Part of the Government Series, from TheCapitol.Net

The main ingredient in natural gas is methane, a gas (or compound) composed of one carbon atom and four hydrogen atoms. Millions of years ago, the remains of plants and animals (diatoms) decayed and built up in thick layers. This decayed matter from plants and animals is called organic material — it was once alive. Over time, the sand and silt changed to rock, covered the organic material, and trapped it beneath the rock. Pressure and heat changed some of this organic material into coal, some into oil (petroleum), and some into natural gas — tiny bubbles of odorless gas.

Discussions of U.S. and global energy supply refer to oil, natural gas, and coal using several terms that may be unfamiliar to some. The terms used to describe different types of fossil fuels have technically precise definitions, and misunderstanding or misuse of these terms may lead to errors and confusion in estimating energy available or making comparisons among fuels, regions, or nations.

More information, including complete Table of Contents, at www.TCNNG.com
Part of the Government Series, from TheCapitol.Net

The main ingredient in natural gas is methane, a gas (or compound) composed of one carbon atom and four hydrogen atoms. Millions of years ago, the remains of plants and animals (diatoms) decayed and built up in thick layers. This decayed matter from plants and animals is called organic material — it was once alive. Over time, the sand and silt changed to rock, covered the organic material, and trapped it beneath the rock. Pressure and heat changed some of this organic material into coal, some into oil (petroleum), and some into natural gas — tiny bubbles of odorless gas.

Discussions of U.S. and global energy supply refer to oil, natural gas, and coal using several terms that may be unfamiliar to some. The terms used to describe different types of fossil fuels have technically precise definitions, and misunderstanding or misuse of these terms may lead to errors and confusion in estimating energy available or making comparisons among fuels, regions, or nations.

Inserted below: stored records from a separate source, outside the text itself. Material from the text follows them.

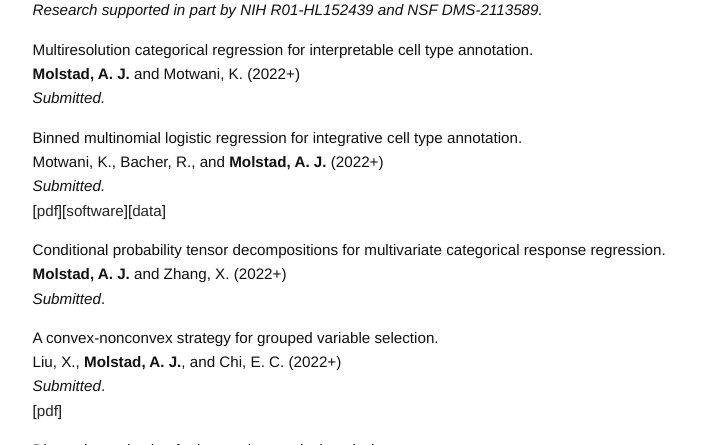
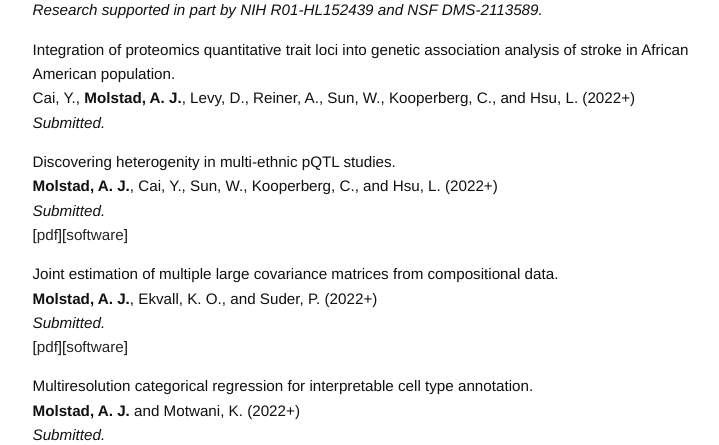
Before and after one commit to ajmolstad/ajmolstad.github.io, a Jekyll site: the page built from research.md, in a window 1280 px wide and 900 px high, cut to the strip 455-900 px from the top of the window. Shown: the whole strip, without its empty margins (275-994 px from the left). Built offline with Jekyll 4.4.1, drawn with Linux system fonts in a browser that asks for light colours.

Commit message:
Update research.md

```diff
--- a/research.md
+++ b/research.md
@@ -8,10 +8,20 @@ permalink: /research/
 
 *Research supported in part by NIH R01-HL152439 and NSF DMS-2113589.*
 
-<!-- Joint estimation of multiple large covariance matrices from compositional data. <br>
+ Integration of proteomics quantitative trait loci into genetic association analysis of stroke in African American population. <br>
+Cai, Y., **Molstad, A. J.**, Levy, D., Reiner, A., Sun, W., Kooperberg, C., and Hsu, L. (2022+) <br>
+*Submitted.* <br>
+
+
+Discovering heterogenity in multi-ethnic pQTL studies. <br>
+**Molstad, A. J.**, Cai, Y., Sun, W., Kooperberg, C., and Hsu, L. (2022+) <br>
+*Submitted.* <br>
+[[pdf](https://arxiv.org/abs/2108.02143)][[software](https://github.com/ajmolstad/IntegrativeCox)]<br>
+
+Joint estimation of multiple large covariance matrices from compositional data. <br>
 **Molstad, A. J.**, Ekvall, K. O., and Suder, P. (2022+) <br>
 *Submitted.* <br>
-[[pdf](https://arxiv.org/abs/2108.02143)][[software](https://github.com/ajmolstad/IntegrativeCox)]<br> -->
+[[pdf](https://arxiv.org/abs/2108.02143)][[software](https://github.com/ajmolstad/IntegrativeCox)]<br>
 
 Multiresolution categorical regression for interpretable cell type annotation. <br>
 **Molstad, A. J.** and Motwani, K. (2022+) <br>
```
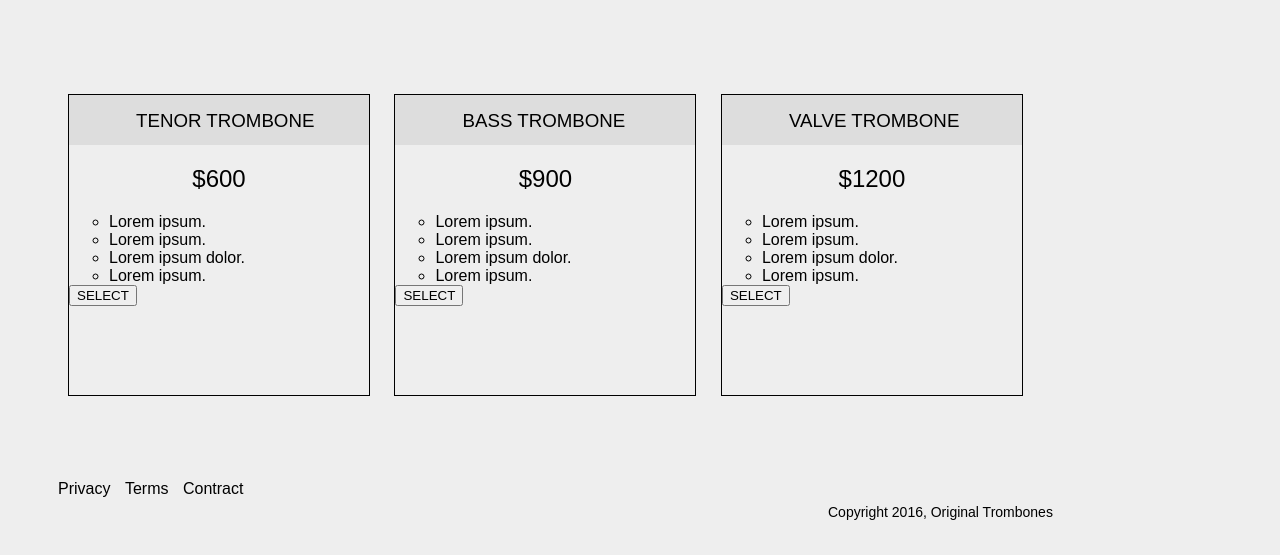
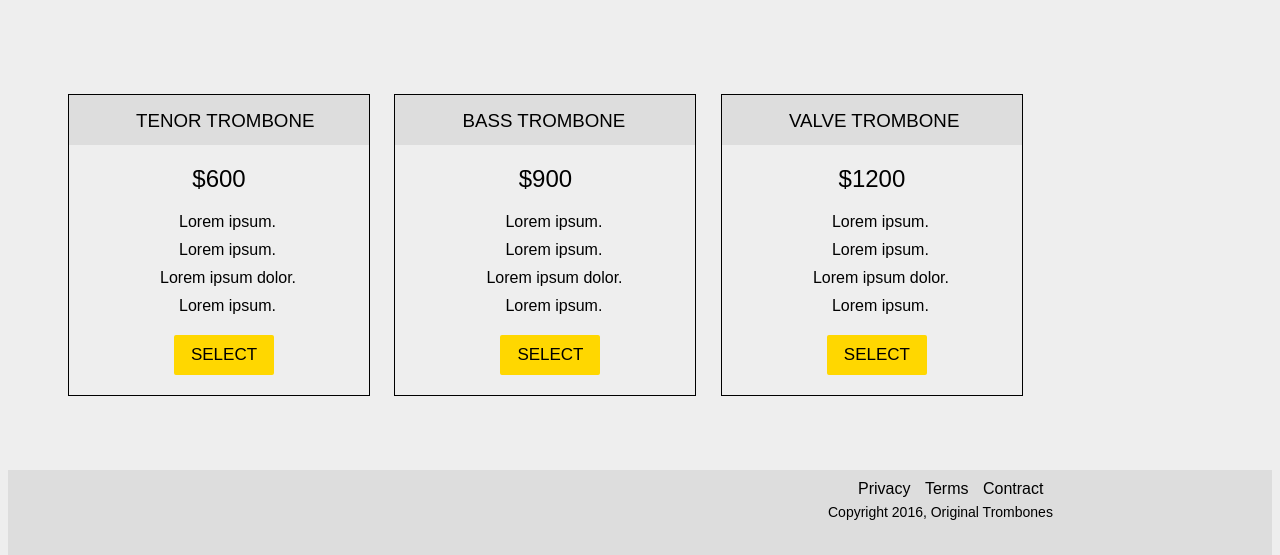
Before and after one commit to nomansahi/noman-aggrey2, a plain HTML site: page index.html in a window 1280 px wide. Shown: the part 960-1515 px from the top of the page. Before the commit the page ends 1494 px from the top, so only its background shows below. Drawn offline with Linux system fonts and the light colour scheme.

Commit message:
index file update

```diff
--- a/style.css
+++ b/style.css
@@ -144,6 +144,42 @@ body {
     font-weight: 400;
   }
 
+  .pricing-list-desc {
+    list-style-type: none;
+    margin-left: 70px;
+  }
+
+  .pricing-list-desc-item {
+    margin-top: 10px;
+  }
+
+  .dolor {
+    margin-left: -19px;
+  }
+
+  .button {
+    background-color: gold;
+    margin-left: 105px;
+    height: 40px;
+    width: 100px;
+    border: 2px solid gold;
+    border-radius: 2px;
+    margin-top: 20px;
+    font-size: 17px;
+  }
+
+  .footer {
+    height: 85px;
+    width: 100%;
+    margin-bottom: -10px;
+    background-color: #ddd;
+  }
+
+  .footer-list {
+    list-style-type: none;
+    margin-left: 800px;
+  }
+
   .footer-list-item {
     display: inline-block;
     margin-left: 10px;
```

More information, including complete Table of Contents, at www.TCNNG.com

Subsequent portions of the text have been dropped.